Problem: Lines from the one containing "a local one." through the last one in the data below: write them out word for word, and only them.

* * * * *

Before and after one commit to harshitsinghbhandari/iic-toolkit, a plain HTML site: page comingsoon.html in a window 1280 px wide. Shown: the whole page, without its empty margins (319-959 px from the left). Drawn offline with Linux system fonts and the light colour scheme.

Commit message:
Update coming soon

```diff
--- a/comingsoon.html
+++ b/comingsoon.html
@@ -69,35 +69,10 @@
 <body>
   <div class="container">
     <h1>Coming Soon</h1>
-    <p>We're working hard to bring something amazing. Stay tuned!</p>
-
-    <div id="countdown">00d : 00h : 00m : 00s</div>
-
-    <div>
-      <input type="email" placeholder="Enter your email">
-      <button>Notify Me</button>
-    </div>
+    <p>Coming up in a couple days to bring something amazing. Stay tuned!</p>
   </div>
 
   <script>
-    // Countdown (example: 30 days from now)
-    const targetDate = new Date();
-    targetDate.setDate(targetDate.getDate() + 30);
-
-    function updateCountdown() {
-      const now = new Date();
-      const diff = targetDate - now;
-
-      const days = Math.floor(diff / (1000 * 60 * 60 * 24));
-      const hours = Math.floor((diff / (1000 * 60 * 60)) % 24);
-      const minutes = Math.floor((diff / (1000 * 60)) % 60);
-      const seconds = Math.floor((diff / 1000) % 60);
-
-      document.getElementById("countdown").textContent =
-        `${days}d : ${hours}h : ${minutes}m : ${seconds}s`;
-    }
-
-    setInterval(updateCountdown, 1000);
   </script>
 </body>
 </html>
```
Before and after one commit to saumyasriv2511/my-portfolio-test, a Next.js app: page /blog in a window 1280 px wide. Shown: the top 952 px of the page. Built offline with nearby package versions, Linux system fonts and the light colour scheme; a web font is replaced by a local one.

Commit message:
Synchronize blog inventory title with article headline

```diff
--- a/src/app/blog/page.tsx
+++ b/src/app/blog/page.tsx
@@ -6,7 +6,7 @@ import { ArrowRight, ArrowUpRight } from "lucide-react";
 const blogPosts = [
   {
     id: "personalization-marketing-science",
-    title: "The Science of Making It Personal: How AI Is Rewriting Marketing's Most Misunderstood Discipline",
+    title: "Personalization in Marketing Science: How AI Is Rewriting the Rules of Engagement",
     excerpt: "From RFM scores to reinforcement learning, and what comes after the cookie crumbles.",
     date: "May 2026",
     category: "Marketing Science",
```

* * * * *

Solution for this problem:
Before and after one commit to saumyasriv2511/my-portfolio-test, a Next.js app: page /blog in a window 1280 px wide. Shown: the top 952 px of the page. Built offline with nearby package versions, Linux system fonts and the light colour scheme; a web font is replaced by a local one.

Commit message:
Synchronize blog inventory title with article headline

```diff
--- a/src/app/blog/page.tsx
+++ b/src/app/blog/page.tsx
@@ -6,7 +6,7 @@ import { ArrowRight, ArrowUpRight } from "lucide-react";
 const blogPosts = [
   {
     id: "personalization-marketing-science",
-    title: "The Science of Making It Personal: How AI Is Rewriting Marketing's Most Misunderstood Discipline",
+    title: "Personalization in Marketing Science: How AI Is Rewriting the Rules of Engagement",
     excerpt: "From RFM scores to reinforcement learning, and what comes after the cookie crumbles.",
     date: "May 2026",
     category: "Marketing Science",
```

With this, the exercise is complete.